What needs to be done:
How many lines in the records below contain the word "requirements"? Reply with the number alone.

(Difference listings)
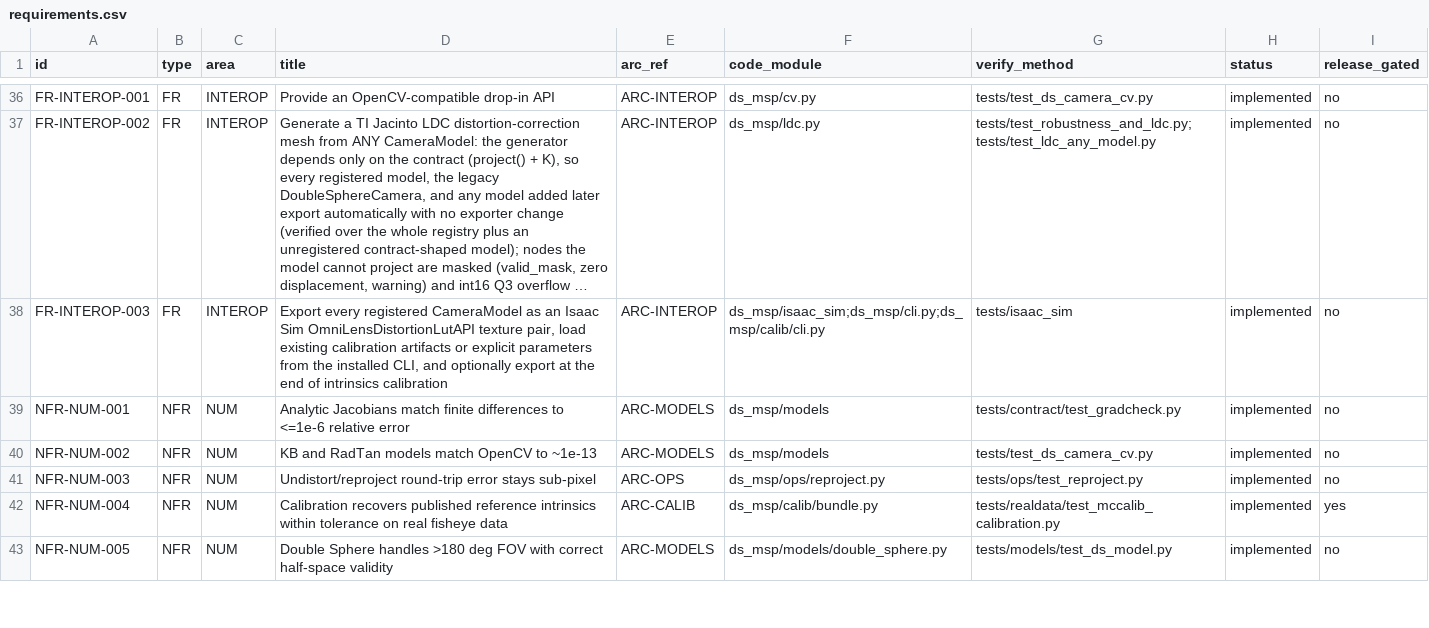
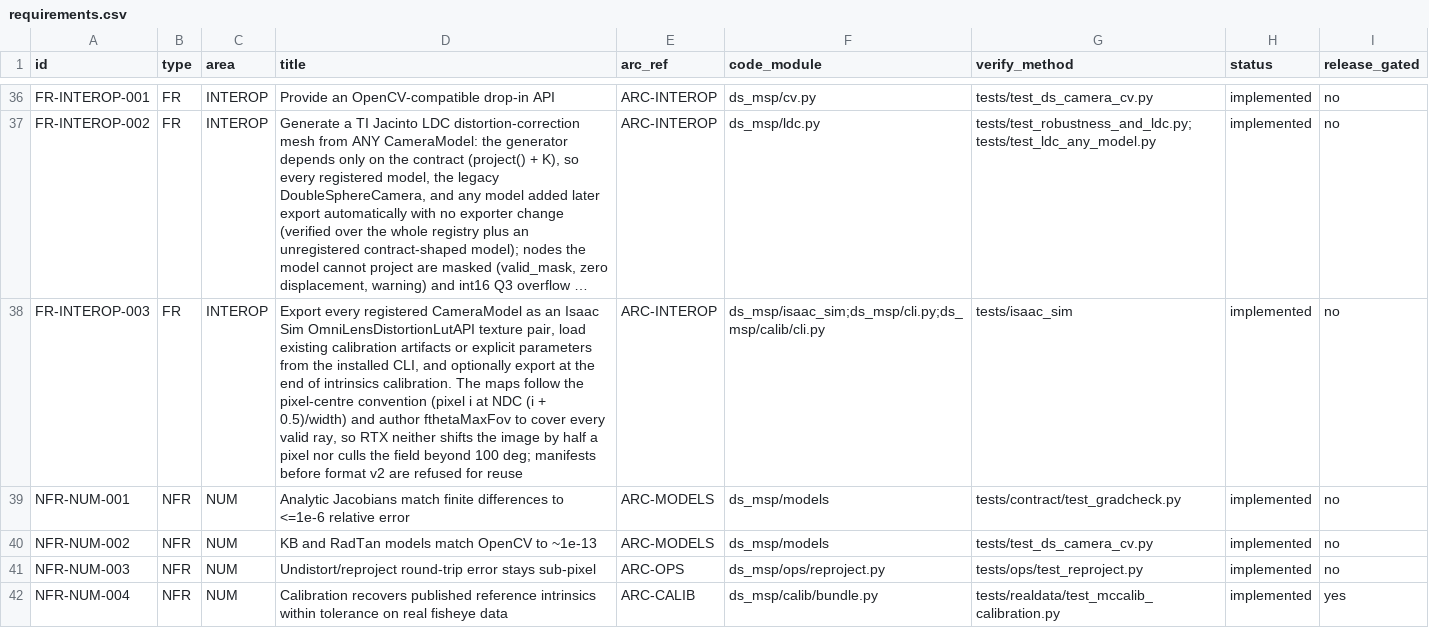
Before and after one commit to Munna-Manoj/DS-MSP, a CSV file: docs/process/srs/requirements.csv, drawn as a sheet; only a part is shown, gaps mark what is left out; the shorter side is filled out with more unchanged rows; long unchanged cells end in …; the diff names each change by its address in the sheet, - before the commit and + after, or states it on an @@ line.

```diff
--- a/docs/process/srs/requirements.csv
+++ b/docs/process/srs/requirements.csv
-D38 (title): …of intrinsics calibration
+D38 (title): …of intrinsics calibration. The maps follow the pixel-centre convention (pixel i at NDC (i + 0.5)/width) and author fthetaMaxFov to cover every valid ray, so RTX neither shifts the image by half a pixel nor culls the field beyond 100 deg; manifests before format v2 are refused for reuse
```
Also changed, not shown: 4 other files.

Result of the task:
3